Pamela Lewy:: Why did you start cooking? What or who inspired you to become a chef?
Jose Garces: My mom was a big inspiration. She used to cook about five meals a day and I usually helped her. My grandma was also a good cook and she influenced me also.
PL: Who are your mentors?
JG: My greatest mentor is Douglas Rodriguez. I worked with him for about four years and we still have a partnership at Alma de Cuba. Another mentor is Waldy Malouf whom I worked with at the Rainbow Room in New York.
PL: What chefs do you most admire?
JG: Right now I would say that Spain’s chefs inspire me. They are doing avant garde cooking and they’re ahead of the curve, giving me inspiration. I also gather inspiration from Rick Bayless and Zarela Martinez.They paved the way for a lot of people.
PL: What cities do you like for culinary travel?
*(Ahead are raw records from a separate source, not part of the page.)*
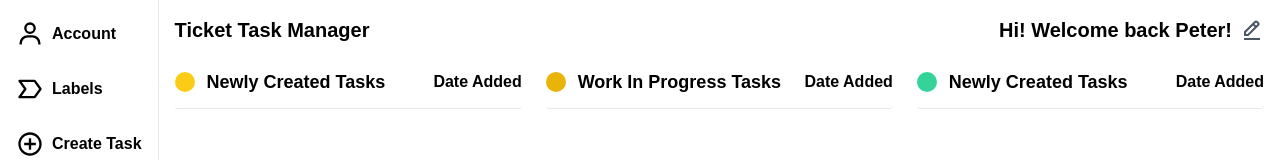
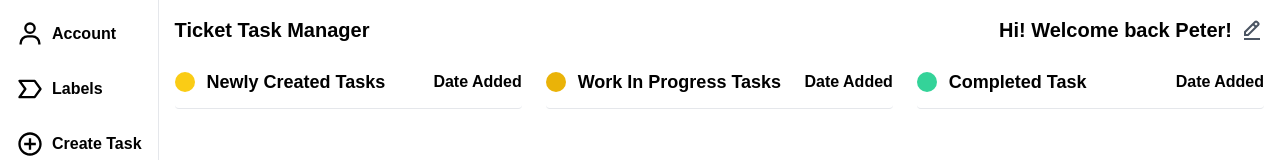
Before and after one commit to peterhogler/tickettaskmanager-app, a Next.js app: page / in a window 1280 px wide. Shown: the top 160 px of the page. Built offline with nearby package versions, Linux system fonts and the light colour scheme; a web font is replaced by a local one.

Commit message:
fixed Third ul to be 'completed task' instead of 'newly created task'

```diff
--- a/src/components/Dashboard.tsx
+++ b/src/components/Dashboard.tsx
@@ -42,7 +42,7 @@ const Dashboard = () => {
                 <div className="flex items-center justify-between  mb-4 py-3  rounded font-semibold border-b">
                     <div className="flex items-center text-lg">
                         <div className="h-5 w-5 bg-emerald-400 rounded-full mr-3" />
-                        <h1>Newly Created Tasks</h1>
+                        <h1>Completed Task</h1>
                     </div>
                     <div>Date Added</div>
                 </div>
```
Why?
JG: New York is so close, so I try to go as much as possible. I just went to Paris and I was hugely inspired. I also love San Francisco. Mexican food is very big in Chicago.
PL: What are your favorite food haunts in Philly?
JG: Mark Vetri’s restaurant. I like Morimoto…it’s probably the best in the city for Japanese.
PL: What is your favorite spice? Why?
JG: Coriander. It has a lot of nuttiness, spice, and an earthy tone. It compliments most of my food. I love using cumin too.
PL: What is your favorite question to ask during an interview for a potential new line cook?
JG: I like to ask them what the five mother sauces are? Half of the time they get the answer right.
PL: What advice/tip do you have for culinary students just getting started?
JG: I would say try to cook as many different cuisines as possible and learn about many as possible. Strive to find a cuisine that makes you happiest and then specialize in that cuisine.
PL: Where do you see yourself in 5 years? In 10 years?
JG: I’m pretty modest, but I see big things for myself. I have a good foundation. I’d like to eventually open a new restaurant, write a book... build an empire